▶ [TASK INSTRUCTIONS] In the entries below, the word "fresh" appears on some lines. Copy each of those lines.
*** EXERCISE MATERIAL Section Begins ***
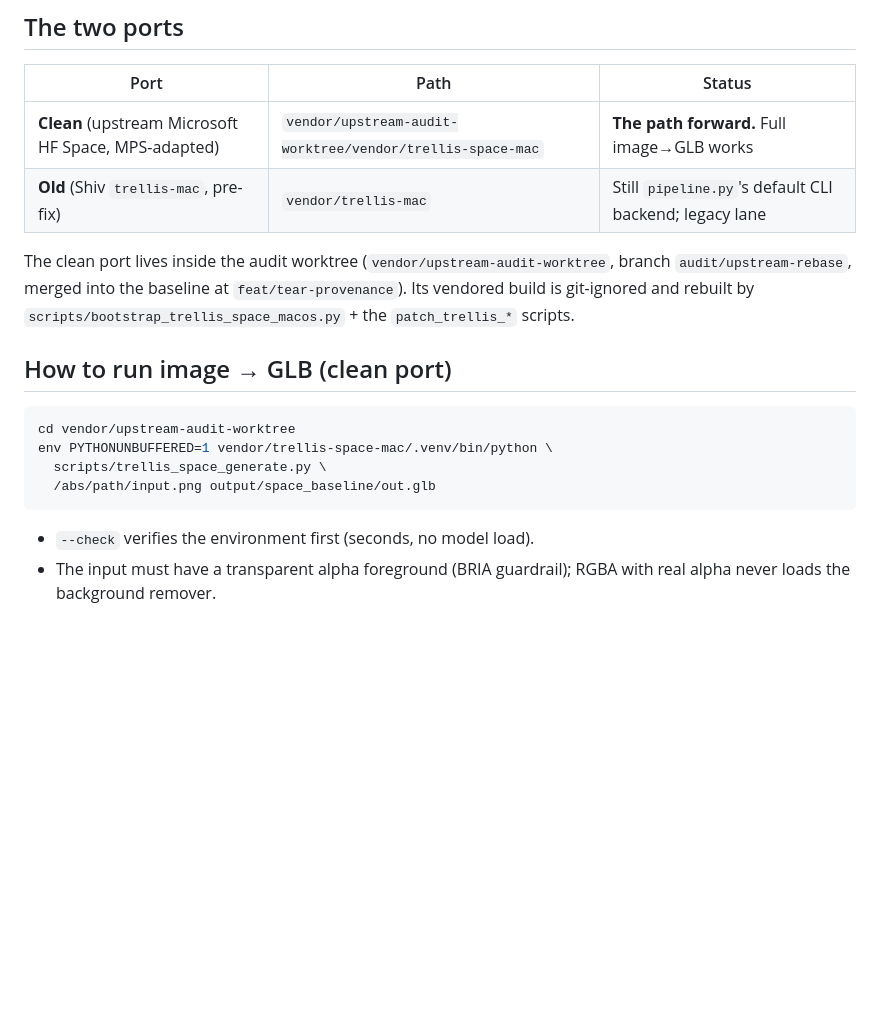
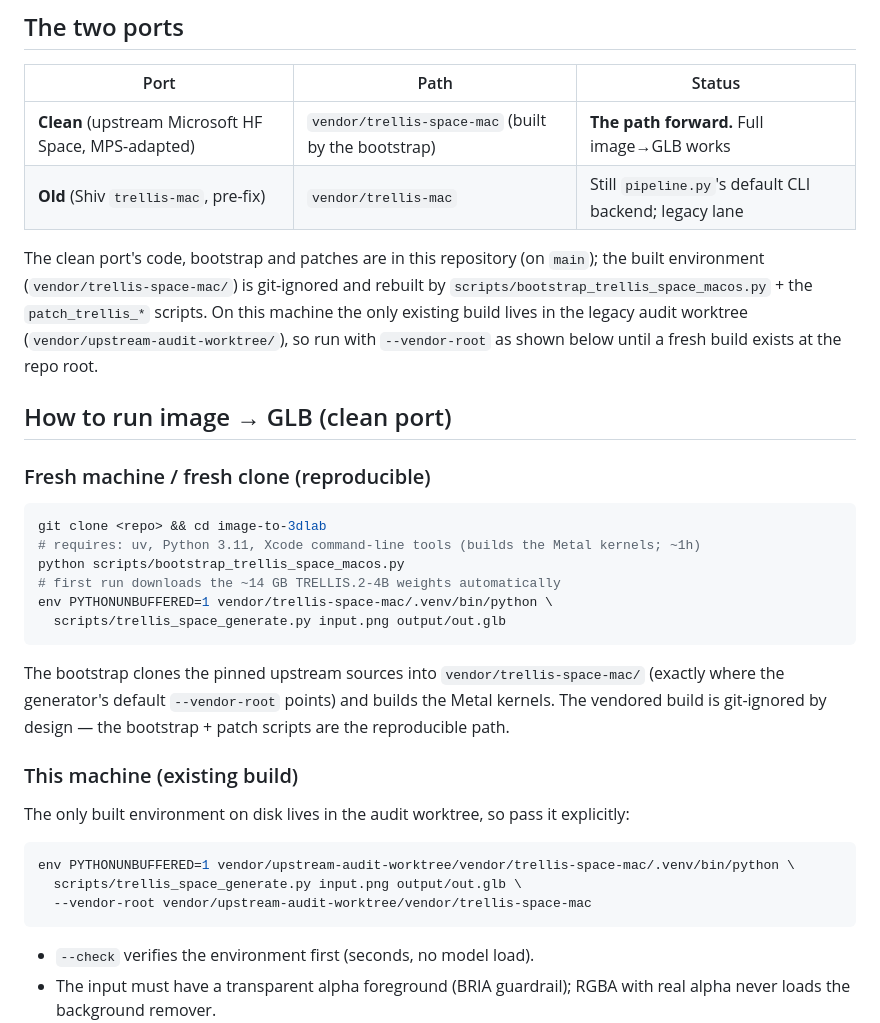
Before and after one commit to AdrielSantana/image-to-3dlab, a Markdown page: docs/STATE-OF-REPO-2026-08-16.md, the part around the change. Rendered like a GitHub page; blank space fills up the shorter version.

Commit message:
docs: document the fresh-clone image->GLB flow (bootstrap + run from repo root)
The clean-port generator, bootstrap, patches and upstream pins are all on main;
a fresh clone rebuilds the git-ignored environment with
bootstrap_trellis_space_macos.py. This machine's existing build lives in the
legacy audit worktree, so the run recipe shows --vendor-root until a fresh
build exists at the repo root.

````diff
--- a/docs/STATE-OF-REPO-2026-08-16.md
+++ b/docs/STATE-OF-REPO-2026-08-16.md
@@ -14,21 +14,42 @@ for the five bugs found and the assumptions that were wrong.
 
 | Port | Path | Status |
 |---|---|---|
-| **Clean** (upstream Microsoft HF Space, MPS-adapted) | `vendor/upstream-audit-worktree/vendor/trellis-space-mac` | **The path forward.** Full image→GLB works |
+| **Clean** (upstream Microsoft HF Space, MPS-adapted) | `vendor/trellis-space-mac` (built by the bootstrap) | **The path forward.** Full image→GLB works |
 | **Old** (Shiv `trellis-mac`, pre-fix) | `vendor/trellis-mac` | Still `pipeline.py`'s default CLI backend; legacy lane |
 
-The clean port lives inside the audit worktree (`vendor/upstream-audit-worktree`, branch
-`audit/upstream-rebase`, merged into the baseline at `feat/tear-provenance`). Its vendored
-build is git-ignored and rebuilt by `scripts/bootstrap_trellis_space_macos.py` + the
-`patch_trellis_*` scripts.
+The clean port's code, bootstrap and patches are in this repository (on `main`); the built
+environment (`vendor/trellis-space-mac/`) is git-ignored and rebuilt by
+`scripts/bootstrap_trellis_space_macos.py` + the `patch_trellis_*` scripts. On this
+machine the only existing build lives in the legacy audit worktree
+(`vendor/upstream-audit-worktree/`), so run with `--vendor-root` as shown below until a
+fresh build exists at the repo root.
 
 ## How to run image → GLB (clean port)
 
+### Fresh machine / fresh clone (reproducible)
+
 ```bash
-cd vendor/upstream-audit-worktree
+git clone <repo> && cd image-to-3dlab
+# requires: uv, Python 3.11, Xcode command-line tools (builds the Metal kernels; ~1h)
+python scripts/bootstrap_trellis_space_macos.py
+# first run downloads the ~14 GB TRELLIS.2-4B weights automatically
 env PYTHONUNBUFFERED=1 vendor/trellis-space-mac/.venv/bin/python \
-  scripts/trellis_space_generate.py \
-  /abs/path/input.png output/space_baseline/out.glb
+  scripts/trellis_space_generate.py input.png output/out.glb
+```
+
+The bootstrap clones the pinned upstream sources into `vendor/trellis-space-mac/` (exactly
+where the generator's default `--vendor-root` points) and builds the Metal kernels. The
+vendored build is git-ignored by design — the bootstrap + patch scripts are the
+reproducible path.
+
+### This machine (existing build)
+
+The only built environment on disk lives in the audit worktree, so pass it explicitly:
+
+```bash
+env PYTHONUNBUFFERED=1 vendor/upstream-audit-worktree/vendor/trellis-space-mac/.venv/bin/python \
+  scripts/trellis_space_generate.py input.png output/out.glb \
+  --vendor-root vendor/upstream-audit-worktree/vendor/trellis-space-mac
 ```
 
 - `--check` verifies the environment first (seconds, no model load).
````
*** EXERCISE MATERIAL Section Ends ***
▶ [SOLUTION TO THIS PROBLEM]
docs: document the fresh-clone image->GLB flow (bootstrap + run from repo root)
a fresh clone rebuilds the git-ignored environment with
legacy audit worktree, so the run recipe shows --vendor-root until a fresh
+fresh build exists at the repo root.
+### Fresh machine / fresh clone (reproducible)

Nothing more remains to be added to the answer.